The Associated Press reports:
More than half of female Marines in boot camp can't do three pullups, the minimum standard that was supposed to take effect with the new year, prompting the Marine Corps to delay the requirement, part of the process of equalizing physical standards to integrate women into combat jobs. The delay rekindled sharp debate in the military on the question of whether women have the physical strength for some military jobs, as service branches move toward opening thousands of combat roles to them in 2016.
Beginning this week, all female Marines were supposed to be able to do at least three pullups on their annual physical fitness test and eight for a perfect score. Men have the same minimum requirement but need 20 for a perfect score. The previous minimum standard for women was a timed flexed-arm hang. The new requirement was tested on female recruits at Parris Island last year but only 45 percent of women could do even three.
Now, some might say that this proves women aren’t strong. Hogwash. Women are very strong. To give just one important example, more than 100 million women give birth each and every year. It is an impressive feat of strength. Women also nurse their babies, which is fraught with problems ranging from mastitis to thrush. Women display physical strength in many ways, from athletic prowess to working jobs requiring them to be on their feet all day.
And it doesn’t prove that men are physically superior in every way. To give just one unimportant example, some large percentage of men have such a hard time dealing with the common cold that fantastic comedy sketches are written about it. (“For God’s sake, woman, he’s a man, he’s got a man cold!”)
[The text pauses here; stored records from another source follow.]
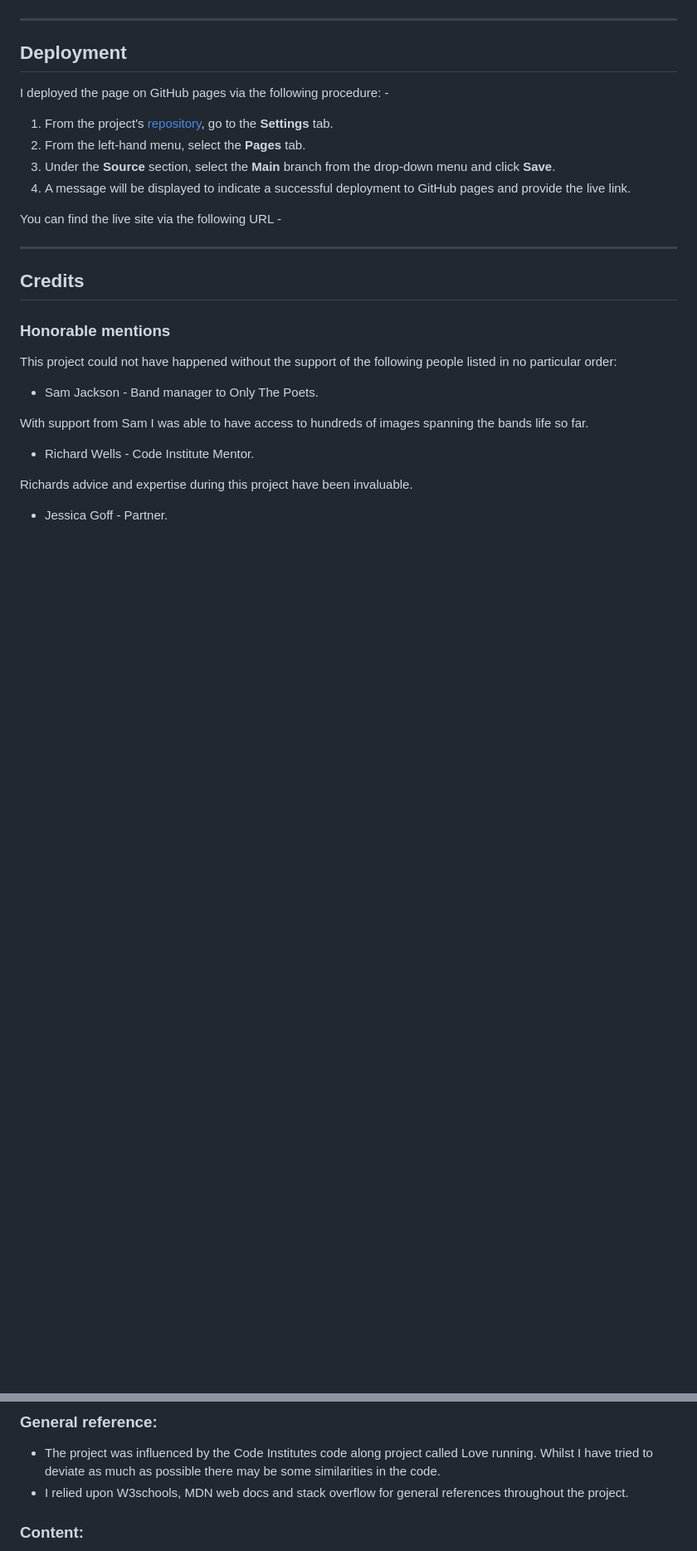
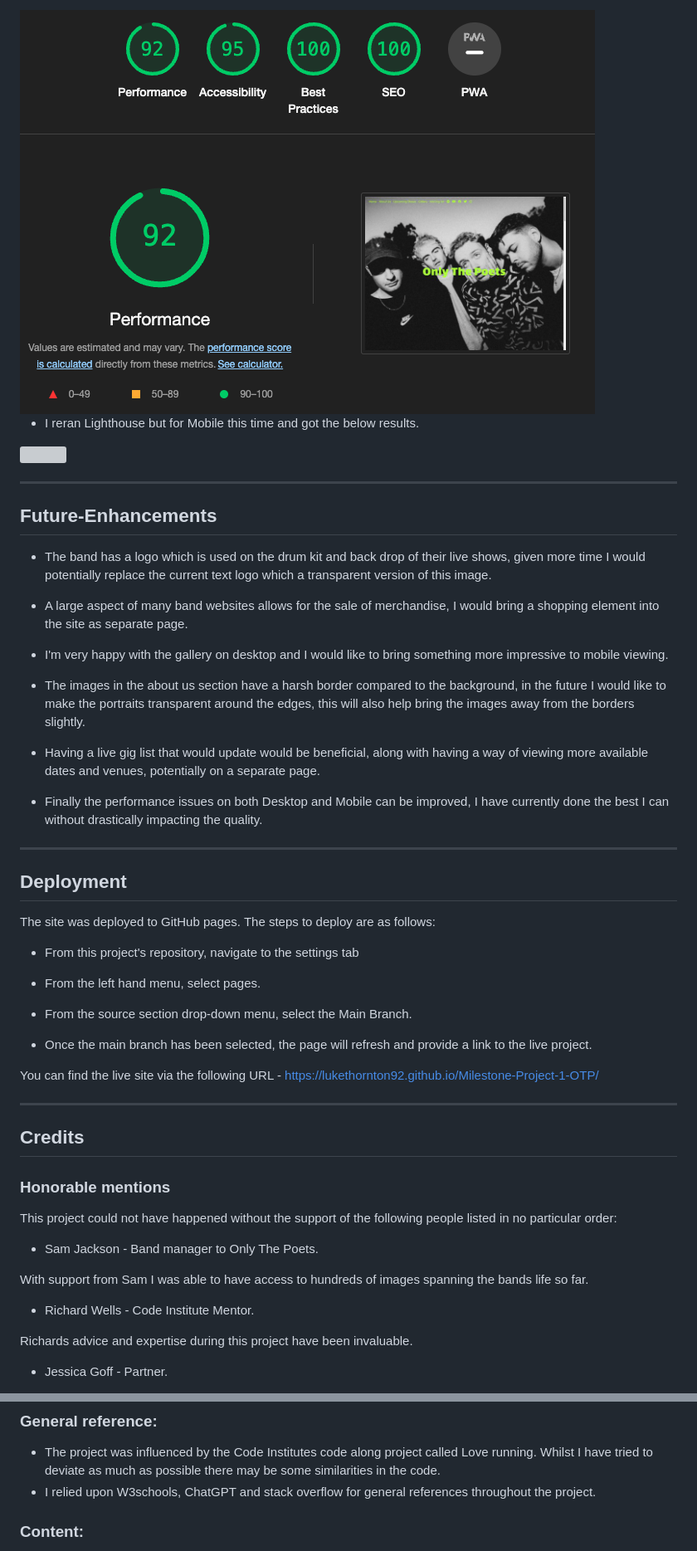
Before and after one commit to LukeThornton92/Milestone-Project-1-OTP, a Markdown page: README.md, 2 parts joined by grey strips. Shown at 83% size. GitHub-like rendering; blank space fills up the shorter version; grey boxes are pictures that could not be loaded.

Commit message:
chore: readme update

```diff
--- a/README.md
+++ b/README.md
@@ -271,15 +273,40 @@ All of these were simple to fix, predominantly caused by simple typos, once thes
+<img src="assets/images/LH3.png">
+
+- I reran Lighthouse but for Mobile this time and got the below results.
+
+<img src="assets/images/LH4 Mobile.png">
+
+---
+
+## **Future-Enhancements**
+
+- The band has a logo which is used on the drum kit and back drop of their live shows, given more time I would potentially replace the current text logo which a transparent version of this image.
+
+- A large aspect of many band websites allows for the sale of merchandise, I would bring a shopping element into the site as separate page.
+
+- I'm very happy with the gallery on desktop and I would like to bring something more impressive to mobile viewing.
+
+- The images in the about us section have a harsh border compared to the background, in the future I would like to make the portraits transparent around the edges, this will also help bring the images away from the borders slightly.
+
+- Having a live gig list that would update would be beneficial, along with having a way of viewing more available dates and venues, potentially on a separate page.
+
+- Finally the performance issues on both Desktop and Mobile can be improved, I have currently done the best I can without drastically impacting the quality.
+
 ---
 
 ## **Deployment**
 
-I deployed the page on GitHub pages via the following procedure: -
+The site was deployed to GitHub pages. The steps to deploy are as follows:
 
-1. From the project's [repository](), go to the **Settings** tab.
-2. From the left-hand menu, select the **Pages** tab.
-3. Under the **Source** section, select the **Main** branch from the drop-down menu and click **Save**.
-4. A message will be displayed to indicate a successful deployment to GitHub pages and provide the live link.
+- From this project's repository, navigate to the settings tab
 
-You can find the live site via the following URL -
+- From the left hand menu, select pages.
+
+- From the source section drop-down menu, select the Main Branch.
+
+- Once the main branch has been selected, the page will refresh and provide a link to the live project.
+
+You can find the live site via the following URL - https://lukethornton92.github.io/Milestone-Project-1-OTP/
 
 ---
 
@@ -304,7 +331,7 @@ Jessica's support has given me the freedom to work on this project and to allow
 ### **General reference:**
 
 - The project was influenced by the Code Institutes code along project called Love running. Whilst I have tried to deviate as much as possible there may be some similarities in the code.
-- I relied upon W3schools, MDN web docs and stack overflow for general references throughout the project.
+- I relied upon W3schools, ChatGPT and stack overflow for general references throughout the project.
 
 ### **Content:**
 
```
Also changed, not shown: other parts of README.md (+14 -12 lines).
But to state the obvious, by which I mean I’m about to say something extremely controversial, the average female is not as strong in the upper-body region as the average man. (Again: Please don’t demand I be written out of polite society for noting this truth that was universally acknowledged until roughly 15 minutes ago.) Even at my Crossfit gym, which is full of freakishly strong humans of both sexes, the men routinely outperform the women. And one of the things I love about my gym is that everyone is simply encouraged to do their work to the best of their ability.
So the problem with the fact that most female Marine recruits aren’t meeting even the minimum requirement for upper-body strength isn’t that women aren’t strong. In fact, the problem is not even that men and women have different physical strengths.
The problem is that we are all supposed to pretend that men and women are identical. It doesn’t help men, women, children or the institutions they inhabit to pretend natural differences don’t exist. And here, it’s actually dangerous. We may have forgotten in our rush to drone warfare what actual combat entails. It’s grueling and requires tremendous physical and mental strength and discipline.
Marine Corps Commandant Gen. James Amos wants training officials to “continue to gather data and ensure that female Marines are provided with the best opportunity to succeed,” according to a statement from the Marines. The Associated Press then goes on to characterize the truth that “pullups require the muscular strength necessary to perform common military tasks such as scaling a wall, climbing up a rope or lifting and carrying heavy munitions” simply as a “belief” held by the Marine Corps. I wonder where they got that crazy idea. I mean, I can’t scale a wall or climb a rope but I’ve noticed that everyone at my gym who can do these things can also do a pullup. Or 20 pullups. One can read these statements and the backtracking on pullup requirements as a precursor to watering down the skills required to be effective in a Marine combat situation. The story states that if the military decides to keep some positions closed to women, they must explain why.
Success for women should not mean being viewed, contrary to reality, as interchangeable with men in all things. Men and women are both strong but strong in very different ways, both of which contribute mightily to human flourishing.